The “property data reports” that government-related investor Freddie Mac began designating certain loans as eligible for through automated underwriting in July are “not heavily used yet” but show promise, said Brian Zitin, CEO of Reggora, in a panel on budgeting, staffing and fintech.
The technology is one Freddie’s competitor, Fannie Mae, also has tested and used for contingencies, and it now is becoming more in demand given that fewer mortgages are eligible for traditional waivers in the current market. The shift to a more purchase-oriented mortgage market with high rates contributed to waiver eligibility declining, and in rolling out its property data report, Freddie noted that it’s been scaling it back for rate-and-term and cash-out refinances too.
PDRs are getting a push from at least one big player. Rocket Mortgage, a publicly traded large nonbank credited with starting the digital wave in housing finance, has been testing them, and a the company’s director of collateral policy and product development, speaking on a separate DigMo panel, said that the property reports are efficient.

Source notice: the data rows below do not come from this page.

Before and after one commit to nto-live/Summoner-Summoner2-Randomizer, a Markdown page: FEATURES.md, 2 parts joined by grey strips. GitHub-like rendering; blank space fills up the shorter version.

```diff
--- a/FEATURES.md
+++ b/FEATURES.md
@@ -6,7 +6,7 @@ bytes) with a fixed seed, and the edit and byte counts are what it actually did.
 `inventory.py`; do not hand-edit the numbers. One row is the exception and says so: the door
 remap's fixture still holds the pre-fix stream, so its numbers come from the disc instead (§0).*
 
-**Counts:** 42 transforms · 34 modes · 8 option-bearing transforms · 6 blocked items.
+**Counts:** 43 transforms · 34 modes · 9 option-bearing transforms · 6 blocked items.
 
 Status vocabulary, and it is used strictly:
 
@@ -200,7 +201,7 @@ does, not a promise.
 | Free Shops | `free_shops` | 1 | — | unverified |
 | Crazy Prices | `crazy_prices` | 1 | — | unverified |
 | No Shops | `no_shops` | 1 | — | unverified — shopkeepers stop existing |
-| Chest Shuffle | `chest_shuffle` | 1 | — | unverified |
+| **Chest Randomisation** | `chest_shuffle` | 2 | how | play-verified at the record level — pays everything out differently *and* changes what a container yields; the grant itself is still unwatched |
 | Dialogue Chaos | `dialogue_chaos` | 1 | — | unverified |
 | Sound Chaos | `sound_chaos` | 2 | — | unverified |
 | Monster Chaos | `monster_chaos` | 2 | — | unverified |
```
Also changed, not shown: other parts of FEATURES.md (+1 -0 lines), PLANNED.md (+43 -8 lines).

“With hybrids and with inspection-based waivers…we, in general, can get those reports completed faster [than a traditional appraisal],” said Rachel Robinson, during an interview about secondary-market appraisal modernization at the conference.

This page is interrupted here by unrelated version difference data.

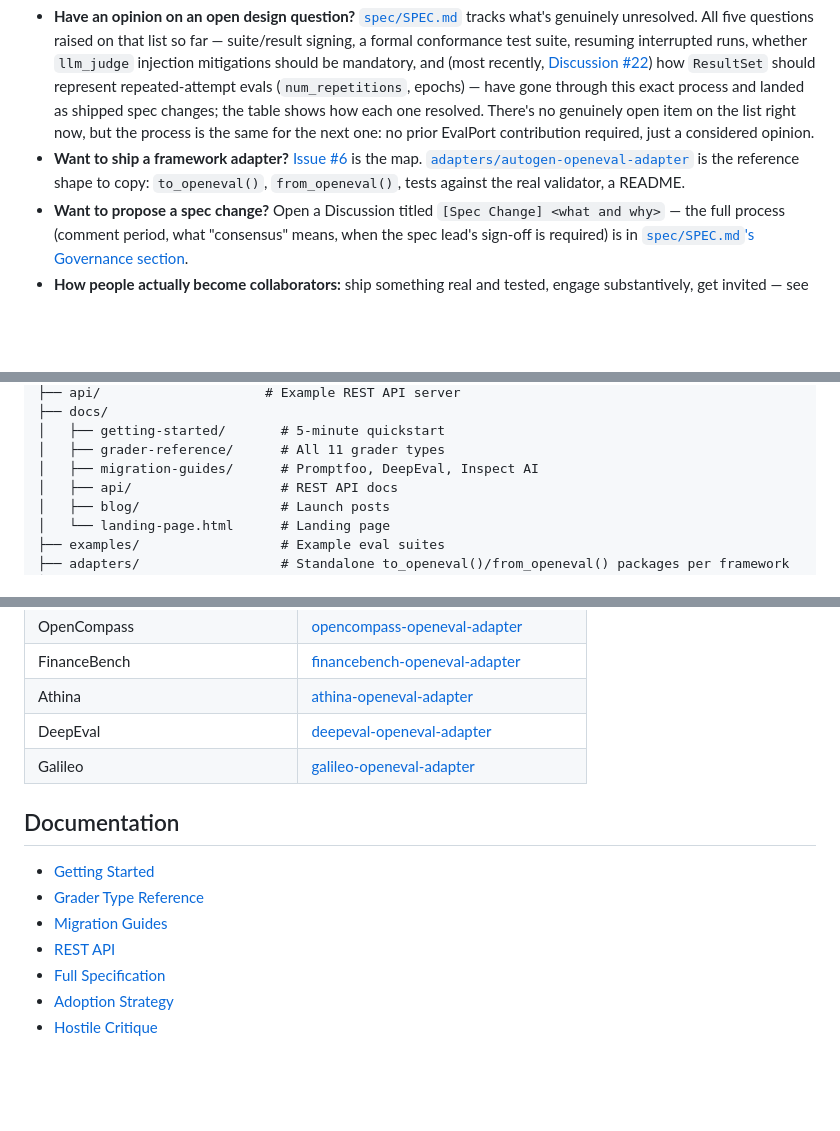
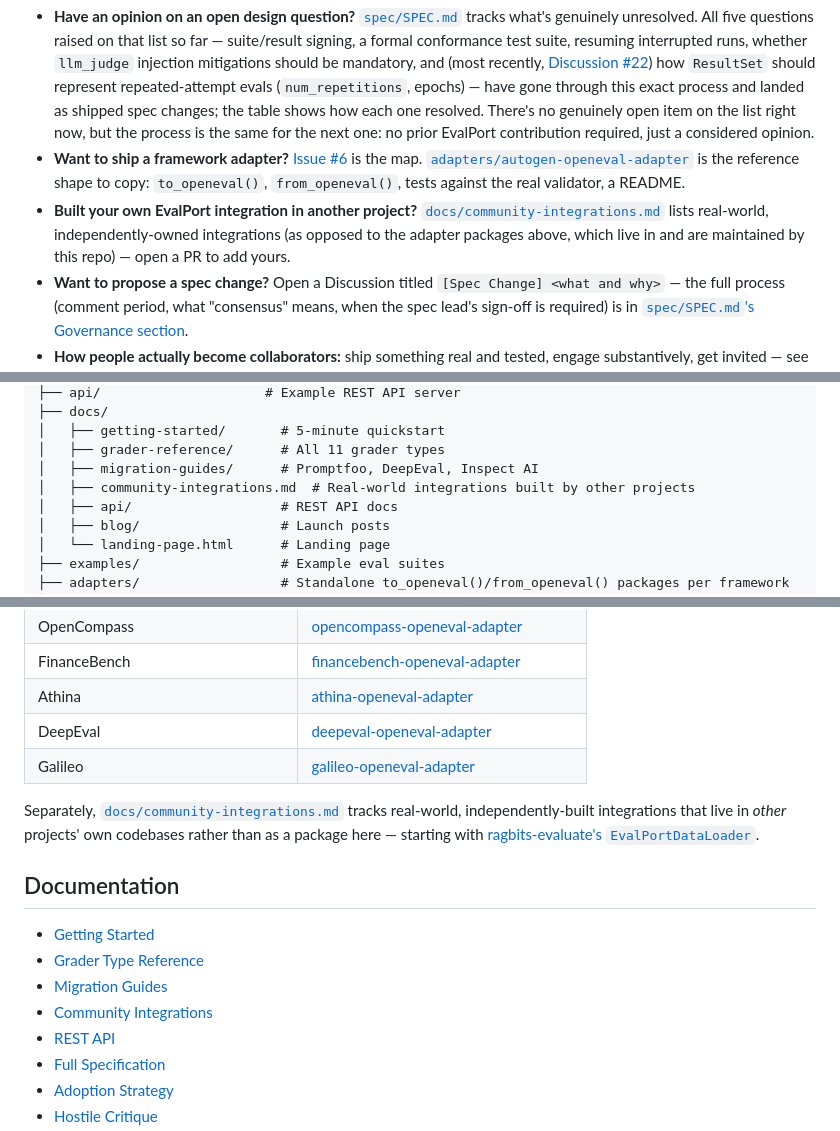
Before and after one commit to adhabnr-ux/evalport, a Markdown page: README.md, 3 parts joined by grey strips. GitHub-like rendering; blank space fills up the shorter version.

Commit message:
docs: link the new community integrations page from the README

```diff
--- a/README.md
+++ b/README.md
@@ -53,6 +53,7 @@ EvalPort is pre-1.0 and actively shaped by outside contributors — the fastest
 
 - **Have an opinion on an open design question?** [`spec/SPEC.md`](spec/SPEC.md#open-design-questions--rfc-topics-we-need-help-with) tracks what's genuinely unresolved. All five questions raised on that list so far — suite/result signing, a formal conformance test suite, resuming interrupted runs, whether `llm_judge` injection mitigations should be mandatory, and (most recently, [Discussion #22](https://github.com/adhabnr-ux/evalport/discussions/22)) how `ResultSet` should represent repeated-attempt evals (`num_repetitions`, epochs) — have gone through this exact process and landed as shipped spec changes; the table shows how each one resolved. There's no genuinely open item on the list right now, but the process is the same for the next one: no prior EvalPort contribution required, just a considered opinion.
 - **Want to ship a framework adapter?** [Issue #6](https://github.com/adhabnr-ux/evalport/issues/6) is the map. [`adapters/autogen-openeval-adapter`](adapters/autogen-openeval-adapter/) is the reference shape to copy: `to_openeval()`, `from_openeval()`, tests against the real validator, a README.
+- **Built your own EvalPort integration in another project?** [`docs/community-integrations.md`](docs/community-integrations.md) lists real-world, independently-owned integrations (as opposed to the adapter packages above, which live in and are maintained by this repo) — open a PR to add yours.
 - **Want to propose a spec change?** Open a Discussion titled `[Spec Change] <what and why>` — the full process (comment period, what "consensus" means, when the spec lead's sign-off is required) is in [`spec/SPEC.md`'s Governance section](spec/SPEC.md#governance).
 - **How people actually become collaborators:** ship something real and tested, engage substantively, get invited — see [`CONTRIBUTORS.md`](CONTRIBUTORS.md) for who's done that so far. It's not gatekept; a merged, tested PR is what clears the bar.
 
@@ -77,6 +78,7 @@ openeval/
 │   ├── getting-started/       # 5-minute quickstart
 │   ├── grader-reference/      # All 11 grader types
 │   ├── migration-guides/      # Promptfoo, DeepEval, Inspect AI
+│   ├── community-integrations.md  # Real-world integrations built by other projects
 │   ├── api/                   # REST API docs
 │   ├── blog/                  # Launch posts
 │   └── landing-page.html      # Landing page
@@ -176,11 +178,14 @@ See [`cli/README.md`](cli/README.md) for the full flag reference.
 | DeepEval | [deepeval-openeval-adapter](adapters/deepeval-openeval-adapter/) |
 | Galileo | [galileo-openeval-adapter](adapters/galileo-openeval-adapter/) |
 
+Separately, [`docs/community-integrations.md`](docs/community-integrations.md) tracks real-world, independently-built integrations that live in *other* projects' own codebases rather than as a package here — starting with [ragbits-evaluate's `EvalPortDataLoader`](docs/community-integrations.md#ragbits-evaluate-deepsense-airagbits).
+
 ## Documentation
 
 - [Getting Started](docs/getting-started/README.md)
 - [Grader Type Reference](docs/grader-reference/README.md)
 - [Migration Guides](docs/migration-guides/)
+- [Community Integrations](docs/community-integrations.md)
 - [REST API](docs/api/README.md)
 - [Full Specification](spec/SPEC.md)
 - [Adoption Strategy](spec/ADOPTION.md)
```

Turnaround times on the PDRs Rocket has worked with to date have increasingly been within a day, according to Robinson. In comparison, turn times for more traditional valuations — depending on location and appraiser availability — usually take at least a couple of days, and can take a week or more. Inspection-based waivers also can cut costs associated with the process for consumers by one third compared to a traditional appraisal.
“Answers on the value, the condition, the entire collateral package…more and more, we’re starting to see those results in 24 hours,” Robinson said. “Being able to get somebody out to the property to collect the data and get it back in and reviewed is actually a relatively quick process.”
However, the process of determining who and how to delegate that collection of information to was a challenge.
“There are multiple apps out there, technology that is available to meet the data standards that the GSEs set to collect the data, but it’s not just that, you need the humans to be able to do it,” Robinson said.
Several factors complicate the plan for outsourcing: the ability to accommodate the workflow involved, whether the people doing the work will favorably represent the company’s brand and whether consumers understand and trust the process.
“It takes education,” Robinson said, noting the sales force needed to be equipped to answer questions like, “Why isn’t it an appraiser that’s coming out to the property and why do we feel okay with that?”
Rocket has not fully rolled out PDRs on a regular basis but is working toward it, Robinson said.
“We’ve got to scale this so that we have the workflow and all of that running at a fast clip, but I don’t think that we are far away from being able to have this kind of value and certainty in 24 hours on a repeat basis,” she said.